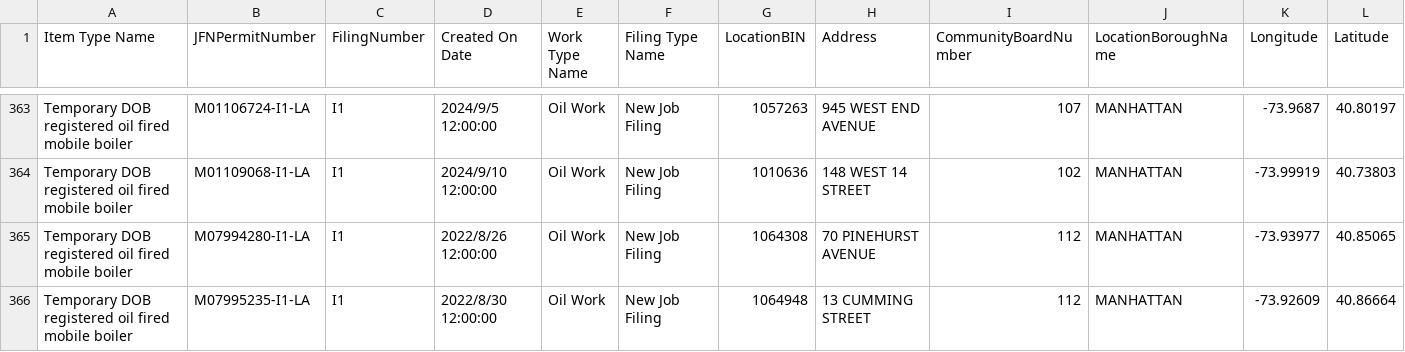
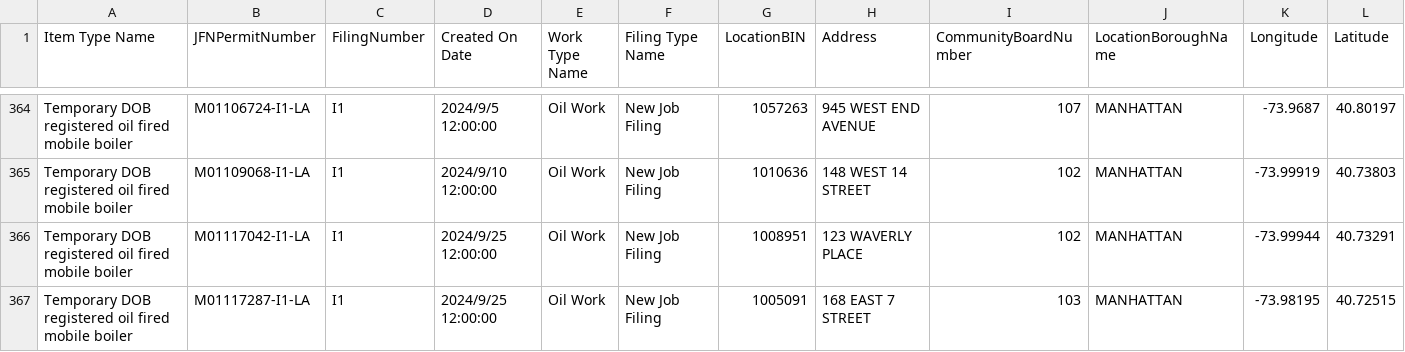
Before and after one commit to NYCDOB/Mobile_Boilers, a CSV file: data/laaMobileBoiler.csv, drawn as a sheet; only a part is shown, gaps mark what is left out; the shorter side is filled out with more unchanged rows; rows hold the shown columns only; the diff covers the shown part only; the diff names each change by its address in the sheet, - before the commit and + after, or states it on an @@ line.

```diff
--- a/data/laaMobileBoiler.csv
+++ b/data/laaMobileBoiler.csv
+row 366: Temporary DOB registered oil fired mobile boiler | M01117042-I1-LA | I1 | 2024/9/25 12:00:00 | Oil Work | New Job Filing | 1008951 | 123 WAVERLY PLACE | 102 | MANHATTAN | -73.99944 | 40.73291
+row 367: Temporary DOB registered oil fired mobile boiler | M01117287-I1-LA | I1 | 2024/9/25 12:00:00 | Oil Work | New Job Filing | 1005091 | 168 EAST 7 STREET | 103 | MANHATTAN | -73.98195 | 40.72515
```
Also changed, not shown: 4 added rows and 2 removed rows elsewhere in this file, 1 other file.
****************
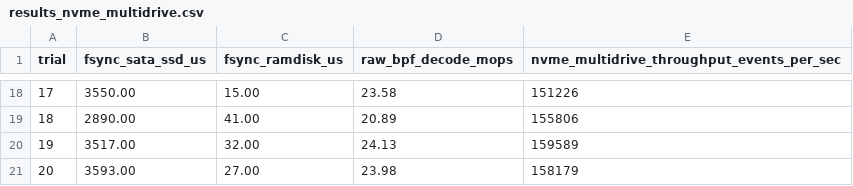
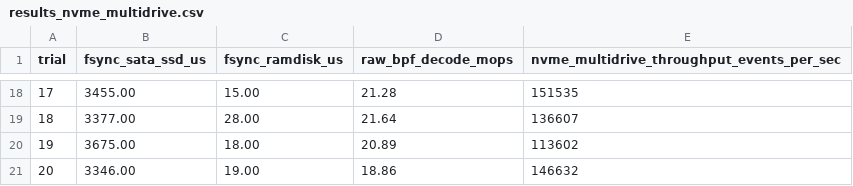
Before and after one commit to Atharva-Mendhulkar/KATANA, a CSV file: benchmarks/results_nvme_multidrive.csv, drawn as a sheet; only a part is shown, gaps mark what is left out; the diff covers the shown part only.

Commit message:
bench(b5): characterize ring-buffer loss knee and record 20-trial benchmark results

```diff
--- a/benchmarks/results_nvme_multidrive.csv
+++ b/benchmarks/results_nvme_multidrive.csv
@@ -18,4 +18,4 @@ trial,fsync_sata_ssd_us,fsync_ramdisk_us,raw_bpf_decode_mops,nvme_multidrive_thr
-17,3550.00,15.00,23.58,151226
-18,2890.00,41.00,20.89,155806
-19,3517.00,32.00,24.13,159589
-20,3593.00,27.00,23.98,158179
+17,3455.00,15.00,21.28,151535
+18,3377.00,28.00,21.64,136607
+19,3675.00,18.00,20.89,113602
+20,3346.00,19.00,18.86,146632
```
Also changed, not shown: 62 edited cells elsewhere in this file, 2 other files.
****************
- _Exercise objective_
Respond with only the number of lines in the data that include the string "benchmarks".

- _Reply_
3